• _TASK PROMPT_
The response should be exactly the number of lines in the material below that contain the word "сентября".

━━━━━━━━━━

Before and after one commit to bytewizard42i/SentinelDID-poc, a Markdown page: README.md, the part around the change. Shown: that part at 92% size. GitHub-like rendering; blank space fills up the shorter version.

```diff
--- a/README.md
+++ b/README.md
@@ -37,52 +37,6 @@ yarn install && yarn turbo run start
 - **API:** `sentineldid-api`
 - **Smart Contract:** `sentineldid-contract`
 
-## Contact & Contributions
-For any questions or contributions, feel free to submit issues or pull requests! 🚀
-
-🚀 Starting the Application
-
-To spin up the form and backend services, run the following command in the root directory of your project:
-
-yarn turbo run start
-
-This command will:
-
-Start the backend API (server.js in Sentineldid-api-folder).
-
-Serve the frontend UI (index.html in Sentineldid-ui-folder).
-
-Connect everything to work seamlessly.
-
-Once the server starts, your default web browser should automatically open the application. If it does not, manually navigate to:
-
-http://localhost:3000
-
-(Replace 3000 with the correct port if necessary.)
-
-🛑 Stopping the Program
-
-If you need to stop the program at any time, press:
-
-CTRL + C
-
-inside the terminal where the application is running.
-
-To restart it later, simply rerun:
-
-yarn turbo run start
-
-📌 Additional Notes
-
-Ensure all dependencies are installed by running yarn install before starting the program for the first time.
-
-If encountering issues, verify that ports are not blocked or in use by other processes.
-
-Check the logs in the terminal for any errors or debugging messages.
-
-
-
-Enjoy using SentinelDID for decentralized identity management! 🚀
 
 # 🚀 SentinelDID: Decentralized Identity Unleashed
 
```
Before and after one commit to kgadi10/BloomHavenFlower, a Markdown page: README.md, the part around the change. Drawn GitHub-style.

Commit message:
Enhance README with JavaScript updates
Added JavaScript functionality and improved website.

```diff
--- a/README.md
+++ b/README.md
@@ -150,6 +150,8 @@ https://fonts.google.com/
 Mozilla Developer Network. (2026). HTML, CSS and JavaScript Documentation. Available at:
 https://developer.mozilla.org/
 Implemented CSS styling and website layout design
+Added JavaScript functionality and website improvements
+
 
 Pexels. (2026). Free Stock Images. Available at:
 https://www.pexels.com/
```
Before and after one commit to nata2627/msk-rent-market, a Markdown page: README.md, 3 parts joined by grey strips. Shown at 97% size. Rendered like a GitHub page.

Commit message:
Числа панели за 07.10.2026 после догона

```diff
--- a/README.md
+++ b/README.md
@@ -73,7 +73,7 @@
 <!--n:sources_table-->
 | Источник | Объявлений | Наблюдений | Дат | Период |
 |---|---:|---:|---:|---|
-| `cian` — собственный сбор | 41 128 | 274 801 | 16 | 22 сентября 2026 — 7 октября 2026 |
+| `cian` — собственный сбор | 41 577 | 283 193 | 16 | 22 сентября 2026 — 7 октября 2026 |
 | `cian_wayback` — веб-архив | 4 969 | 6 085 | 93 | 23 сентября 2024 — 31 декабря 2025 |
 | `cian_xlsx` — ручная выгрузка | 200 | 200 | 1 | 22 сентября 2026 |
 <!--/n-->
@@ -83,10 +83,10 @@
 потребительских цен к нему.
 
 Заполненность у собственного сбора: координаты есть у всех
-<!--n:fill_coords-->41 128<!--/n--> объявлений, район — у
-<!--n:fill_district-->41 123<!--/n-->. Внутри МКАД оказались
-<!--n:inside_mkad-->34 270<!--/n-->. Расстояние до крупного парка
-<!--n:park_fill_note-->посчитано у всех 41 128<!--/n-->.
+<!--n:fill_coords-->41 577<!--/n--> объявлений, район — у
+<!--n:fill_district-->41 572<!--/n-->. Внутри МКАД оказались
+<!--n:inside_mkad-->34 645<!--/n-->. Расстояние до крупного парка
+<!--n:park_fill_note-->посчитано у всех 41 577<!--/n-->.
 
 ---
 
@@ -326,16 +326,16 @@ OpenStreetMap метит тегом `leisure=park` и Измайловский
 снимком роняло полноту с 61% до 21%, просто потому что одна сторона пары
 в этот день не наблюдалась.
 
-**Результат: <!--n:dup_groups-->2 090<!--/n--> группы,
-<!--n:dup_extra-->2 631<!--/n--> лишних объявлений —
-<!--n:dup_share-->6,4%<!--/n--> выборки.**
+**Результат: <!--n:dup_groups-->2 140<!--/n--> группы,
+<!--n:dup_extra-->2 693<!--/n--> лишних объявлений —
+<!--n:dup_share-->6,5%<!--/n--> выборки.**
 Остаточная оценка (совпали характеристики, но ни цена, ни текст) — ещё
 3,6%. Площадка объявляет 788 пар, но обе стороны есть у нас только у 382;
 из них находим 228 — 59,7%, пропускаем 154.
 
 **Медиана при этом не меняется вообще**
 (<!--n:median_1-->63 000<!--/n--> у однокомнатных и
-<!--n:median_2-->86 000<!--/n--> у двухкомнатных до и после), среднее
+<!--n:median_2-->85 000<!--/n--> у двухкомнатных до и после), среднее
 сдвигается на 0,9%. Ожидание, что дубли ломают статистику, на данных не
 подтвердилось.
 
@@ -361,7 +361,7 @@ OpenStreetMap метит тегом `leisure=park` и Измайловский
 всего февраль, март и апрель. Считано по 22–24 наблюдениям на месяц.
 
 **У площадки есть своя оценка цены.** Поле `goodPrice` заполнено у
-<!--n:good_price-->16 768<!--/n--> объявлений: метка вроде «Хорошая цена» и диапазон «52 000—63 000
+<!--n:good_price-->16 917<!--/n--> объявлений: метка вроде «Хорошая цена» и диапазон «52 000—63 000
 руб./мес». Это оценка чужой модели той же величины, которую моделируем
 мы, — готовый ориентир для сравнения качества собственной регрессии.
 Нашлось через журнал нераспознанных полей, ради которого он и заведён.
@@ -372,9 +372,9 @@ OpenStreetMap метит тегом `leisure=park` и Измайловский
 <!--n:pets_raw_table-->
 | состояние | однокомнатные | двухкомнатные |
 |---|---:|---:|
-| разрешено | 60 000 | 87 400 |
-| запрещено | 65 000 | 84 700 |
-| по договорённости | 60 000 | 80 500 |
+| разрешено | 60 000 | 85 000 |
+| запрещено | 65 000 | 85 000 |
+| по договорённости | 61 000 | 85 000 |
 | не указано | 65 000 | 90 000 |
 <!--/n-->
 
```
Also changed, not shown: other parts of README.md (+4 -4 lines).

━━━━━━━━━━

• _WRITTEN RESPONSE_
4